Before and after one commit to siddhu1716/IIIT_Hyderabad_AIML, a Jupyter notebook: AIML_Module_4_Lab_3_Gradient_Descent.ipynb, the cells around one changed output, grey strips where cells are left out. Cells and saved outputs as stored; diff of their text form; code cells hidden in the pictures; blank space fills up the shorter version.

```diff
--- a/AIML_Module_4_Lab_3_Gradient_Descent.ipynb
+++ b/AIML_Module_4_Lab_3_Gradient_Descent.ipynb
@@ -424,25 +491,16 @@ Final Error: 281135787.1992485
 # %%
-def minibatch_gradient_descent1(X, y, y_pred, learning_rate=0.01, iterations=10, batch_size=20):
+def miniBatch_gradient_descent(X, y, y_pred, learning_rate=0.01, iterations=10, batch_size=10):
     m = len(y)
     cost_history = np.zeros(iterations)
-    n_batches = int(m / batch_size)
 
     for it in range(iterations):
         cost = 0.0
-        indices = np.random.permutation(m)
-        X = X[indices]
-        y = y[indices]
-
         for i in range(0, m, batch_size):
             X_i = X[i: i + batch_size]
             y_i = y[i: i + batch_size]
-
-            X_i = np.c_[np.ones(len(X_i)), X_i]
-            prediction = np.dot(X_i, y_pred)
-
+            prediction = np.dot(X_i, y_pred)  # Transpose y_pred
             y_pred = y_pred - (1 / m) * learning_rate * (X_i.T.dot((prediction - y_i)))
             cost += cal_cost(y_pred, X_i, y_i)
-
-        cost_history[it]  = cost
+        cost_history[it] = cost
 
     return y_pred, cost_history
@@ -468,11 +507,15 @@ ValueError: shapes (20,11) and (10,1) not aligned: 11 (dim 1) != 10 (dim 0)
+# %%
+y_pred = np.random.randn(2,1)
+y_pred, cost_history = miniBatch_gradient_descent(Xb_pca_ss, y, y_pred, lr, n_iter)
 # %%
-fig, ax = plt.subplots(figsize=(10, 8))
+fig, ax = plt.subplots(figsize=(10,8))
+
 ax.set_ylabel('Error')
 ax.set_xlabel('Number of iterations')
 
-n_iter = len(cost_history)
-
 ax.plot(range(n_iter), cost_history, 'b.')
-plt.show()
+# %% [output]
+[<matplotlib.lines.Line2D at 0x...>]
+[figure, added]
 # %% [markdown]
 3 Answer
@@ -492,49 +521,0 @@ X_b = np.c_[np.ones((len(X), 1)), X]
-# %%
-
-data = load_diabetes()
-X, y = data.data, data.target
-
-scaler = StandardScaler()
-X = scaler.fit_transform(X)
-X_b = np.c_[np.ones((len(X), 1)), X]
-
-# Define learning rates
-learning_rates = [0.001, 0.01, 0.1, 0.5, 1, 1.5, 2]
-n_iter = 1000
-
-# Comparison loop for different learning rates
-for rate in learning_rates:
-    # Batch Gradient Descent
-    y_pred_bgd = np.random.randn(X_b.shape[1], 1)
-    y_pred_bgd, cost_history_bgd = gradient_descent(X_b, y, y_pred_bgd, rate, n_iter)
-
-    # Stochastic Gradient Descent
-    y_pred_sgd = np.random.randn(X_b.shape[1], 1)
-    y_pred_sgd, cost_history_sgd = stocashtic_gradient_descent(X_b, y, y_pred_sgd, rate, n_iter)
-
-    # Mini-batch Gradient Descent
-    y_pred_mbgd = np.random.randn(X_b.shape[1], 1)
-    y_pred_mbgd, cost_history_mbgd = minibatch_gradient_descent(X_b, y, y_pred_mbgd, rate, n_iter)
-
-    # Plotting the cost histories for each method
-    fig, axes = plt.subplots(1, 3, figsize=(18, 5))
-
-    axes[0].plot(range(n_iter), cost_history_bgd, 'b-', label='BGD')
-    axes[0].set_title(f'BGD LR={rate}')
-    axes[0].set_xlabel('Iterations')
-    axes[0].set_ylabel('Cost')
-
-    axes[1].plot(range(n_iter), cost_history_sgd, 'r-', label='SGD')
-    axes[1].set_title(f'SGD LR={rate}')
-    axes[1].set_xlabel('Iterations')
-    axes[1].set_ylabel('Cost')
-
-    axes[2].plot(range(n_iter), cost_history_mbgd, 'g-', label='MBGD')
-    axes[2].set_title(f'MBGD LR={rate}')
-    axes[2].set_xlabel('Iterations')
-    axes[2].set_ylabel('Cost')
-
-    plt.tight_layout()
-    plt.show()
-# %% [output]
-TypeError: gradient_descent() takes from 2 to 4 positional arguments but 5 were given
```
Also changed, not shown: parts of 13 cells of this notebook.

> TASK DETAILS: Write the data from above out again, exactly.

> ANSWER BOX:
Before and after one commit to siddhu1716/IIIT_Hyderabad_AIML, a Jupyter notebook: AIML_Module_4_Lab_3_Gradient_Descent.ipynb, the cells around one changed output, grey strips where cells are left out. Cells and saved outputs as stored; diff of their text form; code cells hidden in the pictures; blank space fills up the shorter version.

```diff
--- a/AIML_Module_4_Lab_3_Gradient_Descent.ipynb
+++ b/AIML_Module_4_Lab_3_Gradient_Descent.ipynb
@@ -424,25 +491,16 @@ Final Error: 281135787.1992485
 # %%
-def minibatch_gradient_descent1(X, y, y_pred, learning_rate=0.01, iterations=10, batch_size=20):
+def miniBatch_gradient_descent(X, y, y_pred, learning_rate=0.01, iterations=10, batch_size=10):
     m = len(y)
     cost_history = np.zeros(iterations)
-    n_batches = int(m / batch_size)
 
     for it in range(iterations):
         cost = 0.0
-        indices = np.random.permutation(m)
-        X = X[indices]
-        y = y[indices]
-
         for i in range(0, m, batch_size):
             X_i = X[i: i + batch_size]
             y_i = y[i: i + batch_size]
-
-            X_i = np.c_[np.ones(len(X_i)), X_i]
-            prediction = np.dot(X_i, y_pred)
-
+            prediction = np.dot(X_i, y_pred)  # Transpose y_pred
             y_pred = y_pred - (1 / m) * learning_rate * (X_i.T.dot((prediction - y_i)))
             cost += cal_cost(y_pred, X_i, y_i)
-
-        cost_history[it]  = cost
+        cost_history[it] = cost
 
     return y_pred, cost_history
@@ -468,11 +507,15 @@ ValueError: shapes (20,11) and (10,1) not aligned: 11 (dim 1) != 10 (dim 0)
+# %%
+y_pred = np.random.randn(2,1)
+y_pred, cost_history = miniBatch_gradient_descent(Xb_pca_ss, y, y_pred, lr, n_iter)
 # %%
-fig, ax = plt.subplots(figsize=(10, 8))
+fig, ax = plt.subplots(figsize=(10,8))
+
 ax.set_ylabel('Error')
 ax.set_xlabel('Number of iterations')
 
-n_iter = len(cost_history)
-
 ax.plot(range(n_iter), cost_history, 'b.')
-plt.show()
+# %% [output]
+[<matplotlib.lines.Line2D at 0x...>]
+[figure, added]
 # %% [markdown]
 3 Answer
@@ -492,49 +521,0 @@ X_b = np.c_[np.ones((len(X), 1)), X]
-# %%
-
-data = load_diabetes()
-X, y = data.data, data.target
-
-scaler = StandardScaler()
-X = scaler.fit_transform(X)
-X_b = np.c_[np.ones((len(X), 1)), X]
-
-# Define learning rates
-learning_rates = [0.001, 0.01, 0.1, 0.5, 1, 1.5, 2]
-n_iter = 1000
-
-# Comparison loop for different learning rates
-for rate in learning_rates:
-    # Batch Gradient Descent
-    y_pred_bgd = np.random.randn(X_b.shape[1], 1)
-    y_pred_bgd, cost_history_bgd = gradient_descent(X_b, y, y_pred_bgd, rate, n_iter)
-
-    # Stochastic Gradient Descent
-    y_pred_sgd = np.random.randn(X_b.shape[1], 1)
-    y_pred_sgd, cost_history_sgd = stocashtic_gradient_descent(X_b, y, y_pred_sgd, rate, n_iter)
-
-    # Mini-batch Gradient Descent
-    y_pred_mbgd = np.random.randn(X_b.shape[1], 1)
-    y_pred_mbgd, cost_history_mbgd = minibatch_gradient_descent(X_b, y, y_pred_mbgd, rate, n_iter)
-
-    # Plotting the cost histories for each method
-    fig, axes = plt.subplots(1, 3, figsize=(18, 5))
-
-    axes[0].plot(range(n_iter), cost_history_bgd, 'b-', label='BGD')
-    axes[0].set_title(f'BGD LR={rate}')
-    axes[0].set_xlabel('Iterations')
-    axes[0].set_ylabel('Cost')
-
-    axes[1].plot(range(n_iter), cost_history_sgd, 'r-', label='SGD')
-    axes[1].set_title(f'SGD LR={rate}')
-    axes[1].set_xlabel('Iterations')
-    axes[1].set_ylabel('Cost')
-
-    axes[2].plot(range(n_iter), cost_history_mbgd, 'g-', label='MBGD')
-    axes[2].set_title(f'MBGD LR={rate}')
-    axes[2].set_xlabel('Iterations')
-    axes[2].set_ylabel('Cost')
-
-    plt.tight_layout()
-    plt.show()
-# %% [output]
-TypeError: gradient_descent() takes from 2 to 4 positional arguments but 5 were given
```
Also changed, not shown: parts of 13 cells of this notebook.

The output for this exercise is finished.